Within the material below, how many lines carry the word "values"? Answer with a single number.
━━━
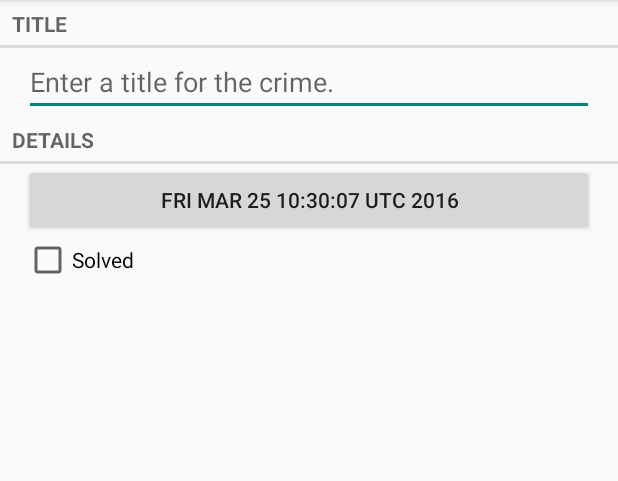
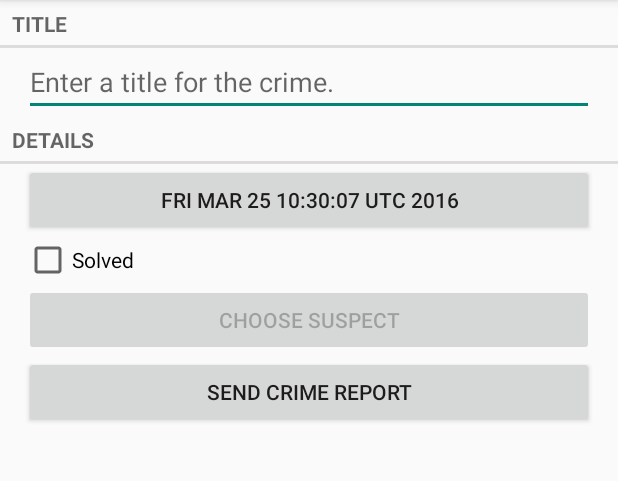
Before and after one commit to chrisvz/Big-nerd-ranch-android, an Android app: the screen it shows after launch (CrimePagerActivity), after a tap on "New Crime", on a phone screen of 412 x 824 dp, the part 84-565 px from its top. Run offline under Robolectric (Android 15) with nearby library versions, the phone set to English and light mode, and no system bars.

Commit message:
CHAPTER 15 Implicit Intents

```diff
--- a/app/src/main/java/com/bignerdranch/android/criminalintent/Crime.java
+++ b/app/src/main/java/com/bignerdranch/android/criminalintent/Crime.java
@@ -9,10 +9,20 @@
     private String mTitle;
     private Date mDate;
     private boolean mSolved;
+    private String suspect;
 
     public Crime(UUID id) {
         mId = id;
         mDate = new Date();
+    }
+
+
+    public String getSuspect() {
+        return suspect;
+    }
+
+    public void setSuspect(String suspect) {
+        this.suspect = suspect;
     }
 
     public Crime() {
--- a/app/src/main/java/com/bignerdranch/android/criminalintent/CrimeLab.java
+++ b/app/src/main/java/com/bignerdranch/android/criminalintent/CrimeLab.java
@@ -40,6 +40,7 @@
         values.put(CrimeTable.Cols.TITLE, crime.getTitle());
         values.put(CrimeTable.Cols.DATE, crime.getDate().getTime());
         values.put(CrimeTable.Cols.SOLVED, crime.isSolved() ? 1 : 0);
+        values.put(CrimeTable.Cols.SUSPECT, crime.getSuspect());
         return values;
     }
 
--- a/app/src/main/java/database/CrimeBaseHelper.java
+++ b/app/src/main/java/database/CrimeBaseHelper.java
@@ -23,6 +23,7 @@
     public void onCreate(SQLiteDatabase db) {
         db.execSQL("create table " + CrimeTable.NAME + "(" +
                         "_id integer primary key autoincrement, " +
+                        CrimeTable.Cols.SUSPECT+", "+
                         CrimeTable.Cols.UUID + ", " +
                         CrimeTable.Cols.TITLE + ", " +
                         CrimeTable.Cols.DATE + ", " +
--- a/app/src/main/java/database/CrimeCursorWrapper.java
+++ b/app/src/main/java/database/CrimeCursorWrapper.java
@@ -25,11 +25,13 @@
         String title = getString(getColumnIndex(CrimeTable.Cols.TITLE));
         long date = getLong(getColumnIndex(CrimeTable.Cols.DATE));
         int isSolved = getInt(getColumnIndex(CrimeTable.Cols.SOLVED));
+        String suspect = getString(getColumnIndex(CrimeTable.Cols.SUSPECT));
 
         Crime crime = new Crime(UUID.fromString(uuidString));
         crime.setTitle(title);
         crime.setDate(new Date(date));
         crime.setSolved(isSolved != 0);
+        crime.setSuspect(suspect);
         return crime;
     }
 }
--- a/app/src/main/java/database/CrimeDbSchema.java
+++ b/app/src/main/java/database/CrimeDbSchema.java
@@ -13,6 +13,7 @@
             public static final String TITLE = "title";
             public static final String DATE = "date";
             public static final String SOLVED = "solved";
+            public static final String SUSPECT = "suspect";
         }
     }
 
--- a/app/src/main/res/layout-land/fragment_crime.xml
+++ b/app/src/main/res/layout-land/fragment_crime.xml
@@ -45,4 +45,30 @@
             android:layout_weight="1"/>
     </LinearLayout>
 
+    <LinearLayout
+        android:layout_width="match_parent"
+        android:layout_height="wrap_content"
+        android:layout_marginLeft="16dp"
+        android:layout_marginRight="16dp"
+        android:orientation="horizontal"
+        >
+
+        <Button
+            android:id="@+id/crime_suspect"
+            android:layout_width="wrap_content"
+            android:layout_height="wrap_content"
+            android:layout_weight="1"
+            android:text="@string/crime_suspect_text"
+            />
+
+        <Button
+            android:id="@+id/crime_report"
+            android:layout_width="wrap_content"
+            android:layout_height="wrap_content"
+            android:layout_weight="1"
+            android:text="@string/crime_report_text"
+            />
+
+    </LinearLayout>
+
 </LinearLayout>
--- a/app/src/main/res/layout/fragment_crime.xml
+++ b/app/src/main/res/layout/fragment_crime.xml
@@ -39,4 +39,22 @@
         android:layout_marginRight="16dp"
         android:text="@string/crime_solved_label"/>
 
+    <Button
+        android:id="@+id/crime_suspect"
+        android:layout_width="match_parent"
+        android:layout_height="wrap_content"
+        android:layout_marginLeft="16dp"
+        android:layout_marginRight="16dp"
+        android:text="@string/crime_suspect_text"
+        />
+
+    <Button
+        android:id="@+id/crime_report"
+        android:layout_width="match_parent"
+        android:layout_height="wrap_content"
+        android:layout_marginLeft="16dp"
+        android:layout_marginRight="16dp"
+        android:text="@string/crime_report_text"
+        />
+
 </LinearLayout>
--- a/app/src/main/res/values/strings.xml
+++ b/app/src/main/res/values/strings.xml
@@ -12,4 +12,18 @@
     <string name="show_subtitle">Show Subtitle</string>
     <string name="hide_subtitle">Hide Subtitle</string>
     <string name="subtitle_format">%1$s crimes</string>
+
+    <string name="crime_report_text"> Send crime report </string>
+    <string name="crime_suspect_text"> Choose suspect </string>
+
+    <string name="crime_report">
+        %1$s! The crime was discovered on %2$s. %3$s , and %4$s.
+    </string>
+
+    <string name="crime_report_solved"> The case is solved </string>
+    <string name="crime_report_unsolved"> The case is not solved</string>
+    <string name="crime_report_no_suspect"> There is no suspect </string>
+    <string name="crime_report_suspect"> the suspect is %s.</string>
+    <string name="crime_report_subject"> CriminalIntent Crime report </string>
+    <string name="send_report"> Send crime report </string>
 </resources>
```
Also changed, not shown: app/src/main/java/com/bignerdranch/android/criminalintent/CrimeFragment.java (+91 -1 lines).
━━━
Solution below >>
7